Given the recent tension between the two neighbouring countries, her ‘lines’ hit the right notes with the audience made up of young poets, poetry lovers, friends, professors and family members who gathered at Chandigarh’s iconic Open Hand monument in Sector 1 on Friday for an evening of recitation and music. Not an easy task. But such was the urgency that Kavitactic, a collective of young poets, decided to put an application in the Punjab and Haryana High Court to ask for permission for holding the event here.
“We wanted to hold the event at the Open Hand because it is symbolic of the vision of Le Corbusier, the creator of the city,” said Gursaya Grewal, one of the founders. Kavitactic started a year ago to provide a platform to poets and poetry lovers in the tricity.
The other founder, Prerit Rajput, said, “We have broken the myth that poetry is a declining art form among the youth. We now have around 80 to 90 members and meet regularly to discuss poetry. We have also started a Shimla chapter that has around 30 members.”
The collective holds a poetry event towards the end of each month. The event, a Diwali special, started around 5pm and saw 20 poets performing one after the other on a wide range of topics from love and romance to Diwali and its festivities.
Slamming it out
Having redefined performance poetry by opening it to more people in a short span of time, these youngsters have made poetry more accessible. These poets also call themselves the first generation ‘slam poets’ of Chandigarh. With slam poetry becoming a phenomenon in India, poetry is headed towards a new future that focuses more on freestyle writing.

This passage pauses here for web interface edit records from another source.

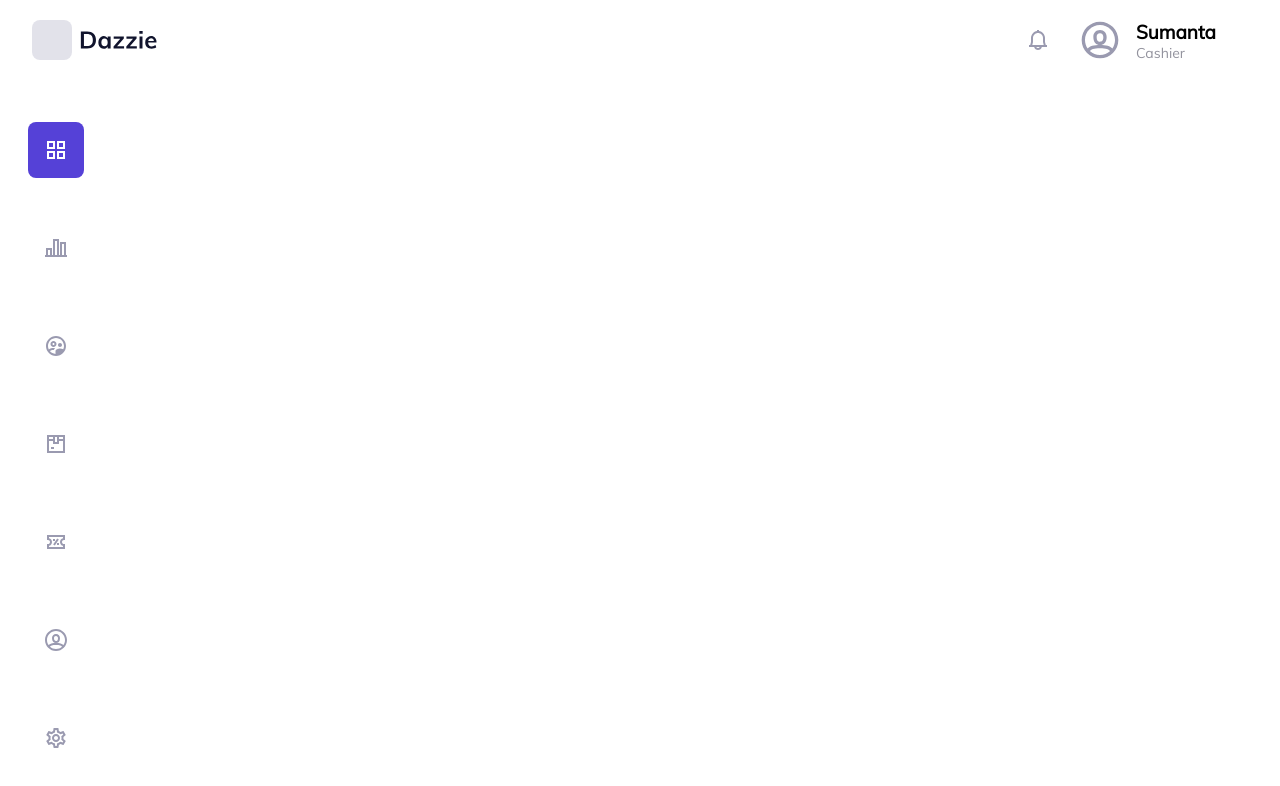
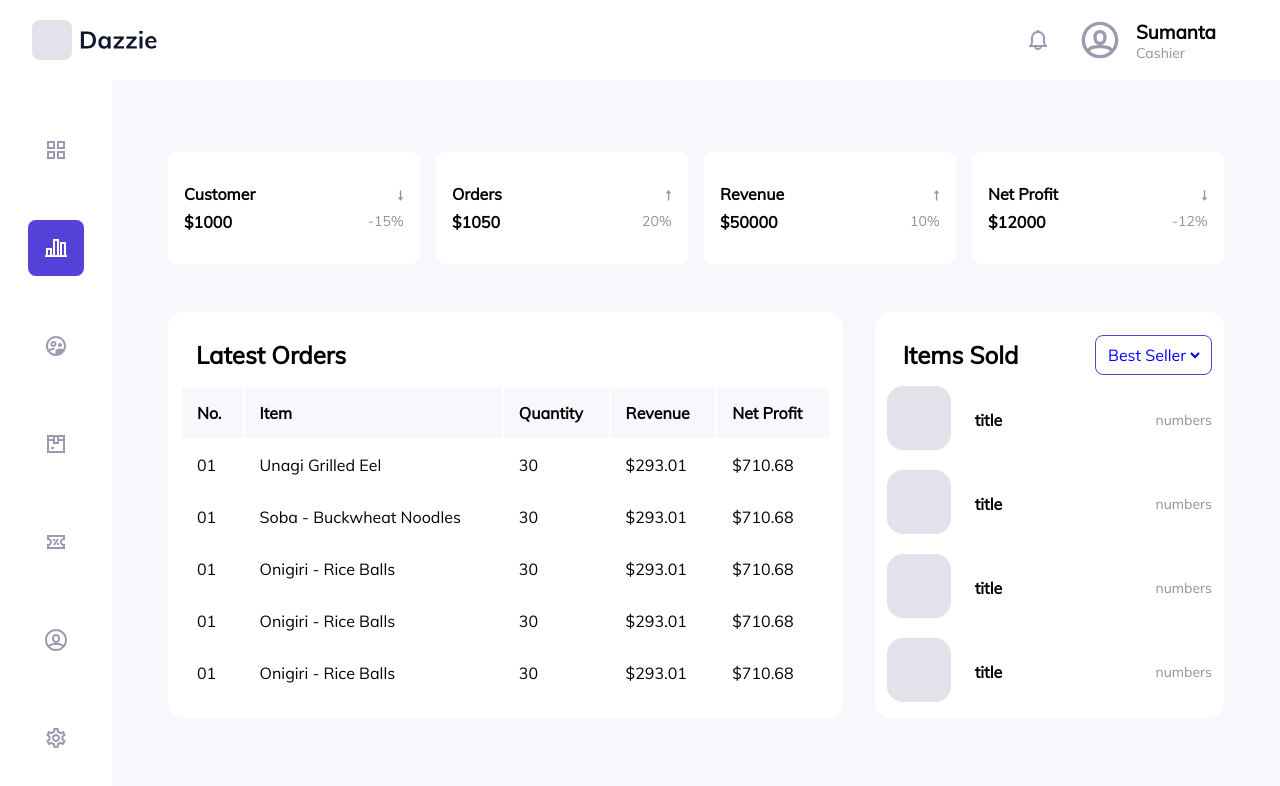
Before and after one commit to Brajesh825/Dazzilie-WebApp, a React (Create React App) app: page /analytics in a window 1280 px wide. Before the commit this address had no page. Shown: the top 786 px of the page. Built offline with nearby package versions, Linux system fonts and the light colour scheme.

Commit message:
Analytic Page Done

```diff
--- a/package.json
+++ b/package.json
@@ -3,6 +3,7 @@
   "version": "0.1.0",
   "private": true,
   "dependencies": {
+    "@coreui/react": "^4.3.1",
     "@testing-library/jest-dom": "^5.16.5",
     "@testing-library/react": "^13.3.0",
     "@testing-library/user-event": "^13.5.0",
--- /dev/null
+++ b/src/Api/profitLossDetails.js
@@ -0,0 +1,9 @@
+const profitLossDetails = [
+  { category: "Customer", amount: 1000, percentage: -15  },
+  { category: "Orders", amount: 1050, percentage: 20 },
+  { category: "Revenue", amount: 50000, percentage: 10 },
+  { category: "Net Profit", amount: 12000, percentage: -12 },
+];
+
+
+export default profitLossDetails
--- a/src/App.js
+++ b/src/App.js
@@ -3,16 +3,16 @@ import { BrowserRouter, Routes, Route } from "react-router-dom";
 import Dashboard from "./screen/Dashboard/Dashboard";
 import Header from "./components/Header/Header";
 import SideBar from "./components/SideBar/SideBar";
+import Analytics from "./screen/Analytics/Analytics";
+
 function App() {
   return (
     <BrowserRouter>
       <Header />
       <SideBar />
       <Routes>
-        <Route path="/" element={<Dashboard />}>
-        </Route>
-        <Route path="/test" element={<Dashboard />}>
-        </Route>
+        <Route  path="/" element={<Dashboard />}></Route>
+        <Route path="/analytics" element={<Analytics />}></Route>
       </Routes>
     </BrowserRouter>
   );
--- a/src/_index.scss
+++ b/src/_index.scss
@@ -25,7 +25,18 @@ a{
 h3{
   font-size: $font-size-s-m ; // 19px
 }
+
+h4{
+  font-size: $font-size-s ; // 16px
+}
+
 p{
   font-size: $font-size-v-s; // 14px
   color: $text-color-tertiary;
 }
+.container{
+  margin-left: 7rem;
+  height: calc(100vh - 10rem);
+  padding: 40px 32px;
+  background-color: $bg-color-tertiary;
+}
--- a/src/components/Food/Item/item.scss
+++ b/src/components/Food/Item/item.scss
@@ -5,13 +5,18 @@
     padding: 2rem;
     justify-content: center;
     border: 1px solid $border-color-primary;
+    max-height: 320px;
 
     .imageContainer{
         border-radius: 1rem;
         overflow: hidden;
+        max-height: 280px;
     }
     img{
         width: 100%;
         height: 100%;
     }
+    .itemInfo{
+        margin-top: 0.5rem;
+    }
 }
--- a/src/components/SideBar/SideBar.js
+++ b/src/components/SideBar/SideBar.js
@@ -9,36 +9,38 @@ import { ReactComponent as Discount } from "../../icons/discount.svg";
 import { ReactComponent as User } from "../../icons/user.svg";
 import { ReactComponent as Settings } from "../../icons/settings.svg";
 
+import { NavLink } from "react-router-dom";
+
 const SideBar = () => {
   return (
     <div className="sidebar">
       <div className="sidebar__top">
         <ul>
-          <li className="active">
-            <Menu  fill=" #9A9AB0" />
-          </li>
-          <li >
+          <NavLink to={"/"} activeClassName="selected">
+            <Menu fill=" #9A9AB0" />
+          </NavLink>
+          <NavLink to={"/analytics"} activeClassName="selected">
             <Order fill=" #9A9AB0" />
-          </li>
-          <li  >
+          </NavLink>
+          <NavLink to={"/x"} activeClassName="selected">
             <Customer fill=" #9A9AB0" />
-          </li>
-          <li >
+          </NavLink>
+          <NavLink to={"/y"} activeClassName="selected">
             <Package fill=" #9A9AB0" />
-          </li>
-          <li >
+          </NavLink>
+          <NavLink to={"/z"} activeClassName="selected">
             <Discount fill=" #9A9AB0" />
-          </li>
-          <li >
+          </NavLink>
+          <NavLink to={"/a"} activeClassName="selected">
             <User fill=" #9A9AB0" />
-          </li>
+          </NavLink>
         </ul>
       </div>
       <div className="sidebar__bottom">
         <ul>
-          <li >
+          <NavLink to={"/b"} activeClassName="selected">
             <Settings fill=" #9A9AB0" />
-          </li>
+          </NavLink>
         </ul>
       </div>
     </div>
--- a/src/components/SideBar/sidebar.scss
+++ b/src/components/SideBar/sidebar.scss
@@ -13,7 +13,7 @@
     ul {
       list-style: none;
     }
-    li {
+    a {
       margin-top: 42px;
       width: 56px;
       height: 56px;
--- /dev/null
+++ b/src/screen/Analytics/Analytics.js
@@ -0,0 +1,200 @@
+import React from "react";
+
+import "./analytic.scss";
+import Logo from "../../icons/logo.svg";
+
+import profitLossDetails from "../../Api/profitLossDetails";
+
+const Analytics = () => {
+  return (
+    <div className="container">
+      <div className="analytics">
+        <section className="analytics__items">
+          {profitLossDetails.map((item) => {
+            const { category, amount, percentage } = item;
+            let symbol = percentage <= 0 ? "↓" : "↑";
+            return (
+              <>
+                <div className="analytics__item">
+                  <div className=" item__value">
+                    <h4>{category}</h4>
+                    <p>{symbol} </p>
+                  </div>
+                  <div className="item__data">
+                    <h4>${amount}</h4>
+                    <p>{percentage}%</p>
+                  </div>
+                </div>
+              </>
+            );
+          })}
+        </section>
+        <section className="orders">
+          <section className="latest__orders">
+            <h2>Latest Orders</h2>
+            <table>
+              <tr>
+                <th>No.</th>
+                <th>Item</th>
+                <th>Quantity</th>
+                <th>Revenue</th>
+                <th>Net Profit</th>
+              </tr>
+              <tr>
+                <td>01</td>
+                <td>Unagi Grilled Eel</td>
+                <td>30</td>
+                <td>$293.01</td>
+                <td>$710.68</td>
+              </tr>
+              <tr>
+                <td>01</td>
+                <td>Soba - Buckwheat Noodles</td>
+                <td>30</td>
+                <td>$293.01</td>
+                <td>$710.68</td>
+              </tr>
+              <tr>
+                <td>01</td>
+                <td>Onigiri - Rice Balls</td>
+                <td>30</td>
+                <td>$293.01</td>
+                <td>$710.68</td>
+              </tr>
+              <tr>
+                <td>01</td>
+                <td>Onigiri - Rice Balls</td>
+                <td>30</td>
+                <td>$293.01</td>
+                <td>$710.68</td>
+              </tr>
+              <tr>
+                <td>01</td>
+                <td>Onigiri - Rice Balls</td>
+                <td>30</td>
+                <td>$293.01</td>
+                <td>$710.68</td>
+              </tr>
+            </table>
+          </section>
+          <section className="items__sold">
+            <div className="items__sold__header">
+              <h2>Items Sold</h2>
+              <div className="categories">
+                <select id="dropdown" className="bestSeller">
+                  <option selected value="0">
+                    Best Seller
+                  </option>
+                  <option value="1">1</option>
+                  <option value="2">2</option>
+                  <option value="3">3</option>
+                  <option value="4">4</option>
+                </select>
+              </div>
+            </div>
+            <div className="items__sold__list">
+              <div className="sold__item">
+                <div>
+                <img
+                  src= {Logo}
+                  alt="img"
+                ></img>
+                </div>
+                <span className="details">
+                  <h4>title</h4>
+                  <p>numbers</p>
+                </span>
+              </div>
+              <div className="sold__item">
+                <div>
+                <img
+                  src= {Logo}
+                  alt="img"
+                ></img>
+                </div>
+                <span className="details">
+                  <h4>title</h4>
+                  <p>numbers</p>
+                </span>
+              </div>
+              <div className="sold__item">
+                <div>
+                <img
+                  src= {Logo}
+                  alt="img"
+                ></img>
+                </div>
+                <span className="details">
+                  <h4>title</h4>
+                  <p>numbers</p>
+                </span>
+              </div>
+              <div className="sold__item">
+                <div>
+                <img
+                  src= {Logo}
+                  alt="img"
+                ></img>
+                </div>
+                <span className="details">
+                  <h4>title</h4>
+                  <p>numbers</p>
+                </span>
+              </div>
+              <div className="sold__item">
+                <div>
+                <img
+                  src= {Logo}
+                  alt="img"
+                ></img>
+                </div>
+                <span className="details">
+                  <h4>title</h4>
+                  <p>numbers</p>
+                </span>
+              </div>
+              <div className="sold__item">
+                <div>
+                <img
+                  src= {Logo}
+                  alt="img"
+                ></img>
+                </div>
+                <span className="details">
+                  <h4>title</h4>
+                  <p>numbers</p>
+                </span>
+              </div>
+              <div className="sold__item">
+                <div>
+                <img
+                  src= {Logo}
+                  alt="img"
+                ></img>
+                </div>
+                <span className="details">
+                  <h4>title</h4>
+                  <p>numbers</p>
+                </span>
+              </div>
+              <div className="sold__item">
+                <div>
+                <img
+                  src= {Logo}
+                  alt="img"
+                ></img>
+                </div>
+                <span className="details">
+                  <h4>title</h4>
+                  <p>numbers</p>
+                </span>
+              </div>
+            </div>
+          </section>
+        </section>
+      </div>
+    </div>
+  );
+};
+
+export default Analytics;
--- /dev/null
+++ b/src/screen/Analytics/analytic.scss
@@ -0,0 +1,129 @@
+@import "../../base";
+
+.analytics {
+  background-color: $color-white;
+  border-radius: 0.5rem;
+  padding: 1.5rem;
+  background-color: $bg-color-tertiary;
+
+  &__items {
+    display: grid;
+    grid-template-columns: repeat(4, 1fr);
+    grid-gap: 1rem;
+    margin: 0.5rem 0;
+  }
+
+  &__item {
+    background-color: $color-white;
+    max-width: 292px;
+    max-height: 102px;
+    padding: 24px 16px;
+    border-radius: 0.5rem;
+
+    .item__value,
+    .item__data {
+      display: flex;
+      justify-content: space-between;
+      margin: 0.5rem 0;
+    }
+    .item__value {
+      p {
+        font-weight: 1000;
+        font-size: 1rem;
+      }
+    }
+  }
+
+  .orders {
+    display: flex;
+    flex-direction: row;
+    margin-top: 3rem;
+
+    section {
+      padding: 0.75rem;
+
+      h2 {
+        padding: 1rem;
+      }
+    }
+
+    .latest__orders {
+      flex: 2;
+      margin-right: 2rem;
+      border-radius: 1rem;
+      background-color: white;
+      table {
+        width: 100%;
+        background-color: white;
+        th {
+          background-color: $bg-color-tertiary;
+        }
+        th,
+        td {
+          padding: 15px;
+          text-align: left;
+        }
+        tr {
+          border-bottom: 1px solid rgb(49, 49, 105);
+        }
+      }
+    }
+    .items__sold {
+      flex: 1;
+      background-color: white;
+      border-radius: 1rem;
+
+      &__header{
+        display: flex;
+        justify-content: space-between;
+        align-items: center;
+
+        .categories{
+          padding: 0.5rem;
+          border: 1px solid $border-color-secondary;
+          border-radius: 0.5rem;
+          max-width: 9rem;
+          text-align: center;
+
+          select{
+            font-size: 16px;
+            color: blue;
+            border: none;
+            background-color: white;
+          }
+        }
+
+
+      }
+
+      &__list{
+        display: flex;
+        flex-direction: column;
+        overflow: auto;
+        height: 40vh;
+
+        .sold__item{
+          display: flex;
+          flex-direction: row;
+          margin: 0 0 1rem 0;
+          img{
+            flex: 1;
+            height: 64px;
+            width: 64px;
+
+            border-radius: 1rem;
+          }
+          .details{
+            padding-left: 1.5rem;
+            flex: 5;
+            display: flex;
+            align-items: center;
+            justify-content: space-between;
+          }
+        }
+
+      }
+
+    }
+  }
+}
```
Also changed, not shown: src/components/Layout/SharedLayout.js (deleted, +0 -19 lines), src/screen/Dashboard/dashboard.scss (+1 -6 lines), src/components/Layout/sharedLayout.scss (added), 1 other file (tests, documents, lock files or other folders).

Last month, three girls from MCM DAV College made it to the top 10 of the National Youth Poetry Slam (NYPS) that was adjudged by prominent spoken word poet Sarah Kay from New York and Bollywood actor Kalki Koechlin, who made headlines with her poem ‘The Printing Machine’, a powerful critique of sensationalism in the media. Avleen Kaur Lamba, Gursahiba Grewal and Samreen Chhabra were the only poets from the region to participate in the competition held in Bengaluru.
Kamaljeet Kaur, the mother of a performer, said, “There was a lull in the poetry scene in the city. But they have taken up the initiative to revive the scene, something that you wouldn’t expect youngsters to do. It’s a big thing to see so many young poets together as one,” adding, “they are performing in all languages, which is commendable.”

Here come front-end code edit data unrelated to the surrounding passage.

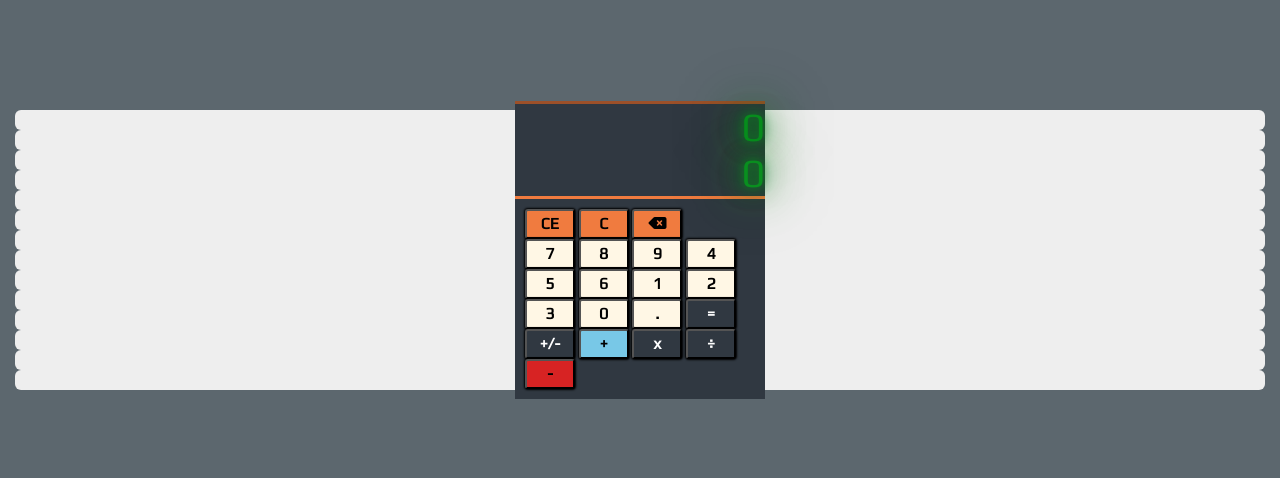
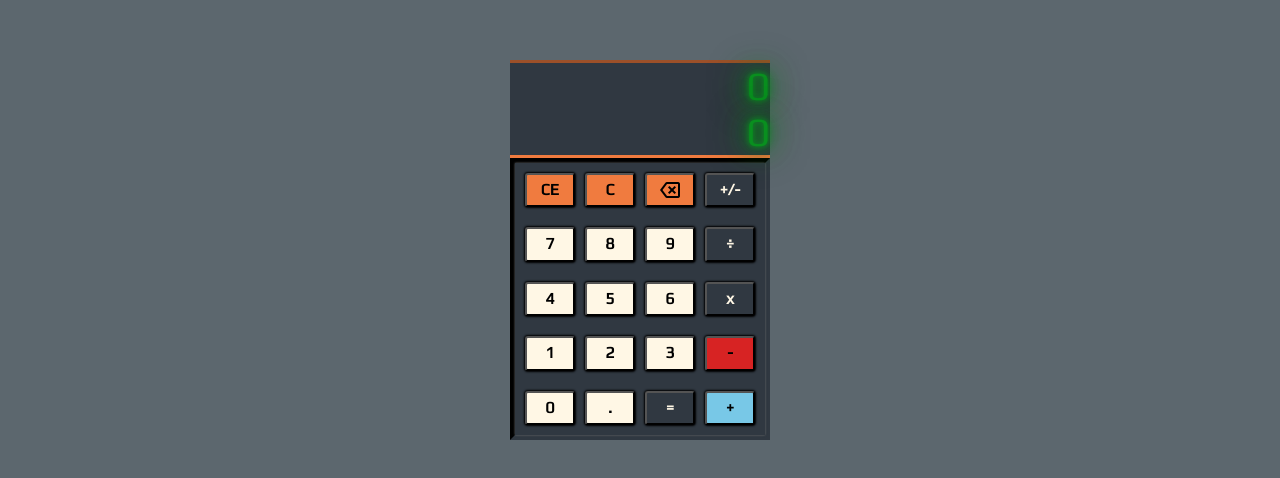
Before and after one commit to Honzi07/odin-calculator, a website: page index.html in a window 1280 px wide. Shown: the part 150-628 px from the top of the page. Drawn offline with nearby package versions, Linux system fonts and the light colour scheme.

Commit message:
buttons layout done and changed the backspace icon

```diff
--- a/index.html
+++ b/index.html
@@ -11,11 +11,11 @@
     <link rel="preconnect" href="https://fonts.gstatic.com" crossorigin>
     <link href="https://fonts.googleapis.com/css2?family=Play:wght@400&display=swap" rel="stylesheet">
     <script src="script.js" defer></script>
-    <script src="https://kit.fontawesome.com/159233ae30.js" crossorigin="anonymous"></script>
+    <link rel="stylesheet" href="https://fonts.googleapis.com/css2?family=Material+Symbols+Outlined:opsz,wght,FILL,GRAD@48,600,0,200"/>
   </head>
   <body>
-    <div class="container">
-      <div class="container-test">
+    <div class="wrapper">
+      <!-- <div class="container-test">
         <div class="test"></div>
         <div class="test"></div>
         <div class="test"></div>
@@ -30,7 +30,8 @@
         <div class="test"></div>
         <div class="test"></div>
         <div class="test"></div>
-      </div>
+      </div>  -->
+      <div class="grip-texture">
         <div class="calculator-body">
           <div class="display">
               <div class="output">0</div>
@@ -38,12 +39,12 @@
           </div>
           <div class="container-buttons">
             <div class="buttons">
-            <div class="clear-section">
                   <button class="clear-entry" data-key="Delete">CE</button>
                   <button class="clear" data-key="Escape">C</button>
-                <button class="clear-last" data-key="Backspace"><i class="fa-solid fa-delete-left"></i></button>
-            </div>
-            <div class="numerical-section">
+                  <button class="clear-last" data-key="Backspace"><span class="material-symbols-outlined">
+                    backspace
+                    </span></button>
+
                   <button class="number" data-key="7">7</button>
                   <button class="number" data-key="8">8</button>
                   <button class="number" data-key="9">9</button>
@@ -55,9 +56,8 @@
                   <button class="number" data-key="3">3</button>
                   <button class="number" data-key="0">0</button>
                   <button class="dot" data-key=".">.</button>
-                <button id="equal" data-key="Enter">=</button>
-            </div>
-            <div class="operator-section">
+                  <button class="equal" data-key="Enter">=</button>
+
                   <button class="plusMinus" data-key="F9">+/-</button>
                   <button class="operator add" data-key="+">+</button>
                   <button class="operator multiply" data-key="*">x</button>
@@ -65,8 +65,6 @@
                   <button class="operator subtract" data-key="-">-</button>
           </div>
           </div>
-
-        </div>
       </div>
     </div>
   </body>
--- a/script.js
+++ b/script.js
@@ -4,7 +4,7 @@ const inputDisplay = document.querySelector('.input');
 const outputDisplay = document.querySelector('.output');
 const btnDot = document.querySelector('.dot');
 const btnPlusMinus = document.querySelector('.plusMinus');
-const equal = document.querySelector('#equal');
+const equal = document.querySelector('.equal');
 const clear = document.querySelector('.clear');
 const clearEntry = document.querySelector('.clear-entry');
 const clearLast = document.querySelector('.clear-last');
--- a/style.css
+++ b/style.css
@@ -7,7 +7,7 @@ body {
     background-color: #5c676e;
 }
 
-.container {
+.wrapper {
     display: flex;
     justify-content: center;
     align-items: center;
@@ -29,15 +29,14 @@ body {
     text-align: end;
     color: #098f1f;
     text-shadow:
-    0 0 10px #098f1f,
-    0 0 21px #077719,
-    0 0 42px #077719,
-    0 0 52px #077719,
-    0 0 72px #077719;
+    0 0 5px #098f1f,
+    0 0 11px #098f1f,
+    0 0 22px #077719,
+    0 0 32px #077719,
+    0 0 42px #077719;
 }
 
 button {
-    background-color: white;
     font-weight: bold;
     border-radius: 3px;
     min-width: 50px;
@@ -47,44 +46,77 @@ button {
 
 .buttons {
     display: grid;
-    /* grid-template-columns: 175px 50px;
-    gap: 10px;
-    grid-template-rows: 50px 15px 1fr; */
+    column-gap: 10px;
+    row-gap: 20px;
+    grid-template-columns: repeat(4, 1fr);
+    grid-template-rows: repeat(5, 1fr);
+    /* grid-auto-flow: column; */
+    grid-template-areas:
+    'clear clear clear plusMinus'
+    'num num num divide'
+    'num num num multiply'
+    'num num num subtract'
+    'num num num add';
     padding: 10px;
+    box-shadow: 0px 0px 2px 0px #6e6e6e;
 }
 
 .container-buttons {
-    max-width: 250px;
+    /* max-width: 250px; */
+    border: inset 5px #303841;
 }
 
-.clear-section > button {
+.clear, .clear-entry, .clear-last {
     background-color: #F07B3F;
     color: black;
+    /* grid-area: clear; */
 }
 
-.numerical-section > button {
+.number, .dot{
     background-color: #fff7e5;
     color: black;
+    /* grid-area: num; */
 }
 
-.operator-section > button {
+.operator, .plusMinus {
     background-color: #303841;
-    color: white;
+    color: #fff7e5;
+    grid-area: operator;
 }
 
-.operator.subtract {
+.subtract {
     background-color: #D72323;
     color: black;
+    grid-area: subtract;
 }
 
-.operator.add {
+.add {
     background-color: #78c8e7;
     color: black;
+    grid-area: add;
 }
 
-#equal {
+.equal {
     background-color: #303841;
-    color: white;
+    color: #fff7e5;
+    /* grid-area: num; */
+}
+
+.multiply {
+    grid-area: multiply;
+}
+
+.divide {
+    grid-area: divide;
+}
+
+.plusMinus {
+    grid-area: plusMinus;
+}
+
+.material-symbols-outlined {
+position: relative;
+top: 2px;
 }
 
 .container-test {
```
Lines whose indentation alone changed are shown as unchanged.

There was a balanced mix of English, Hindi and Punjabi poetry at the event.
Plans for the future
So, what plans do they have for the future? Gursaya said, “After each event, we’re reminded that we started something different. There are so many new performers every time we do an event. Our first and foremost aim is to keep the community united so that the discussion grows and the poet grows as an artist.”
To this, Prerit added, “Other than that, a slam poetry competition is in the works. But as of now, our job is to give poets and poetry lovers a platform to perform.”
What is spoken word poetry
Spoken word poetry is conversational in tone making it more relatable to listeners. Since it is not metaphorical in nature, it provides an instant connect to the subject. American poet Marc Smith is credited with starting the poetry slam at Chicago in November 1984. There are poetry slam competitions across the globe now. (Source: Wikipedia)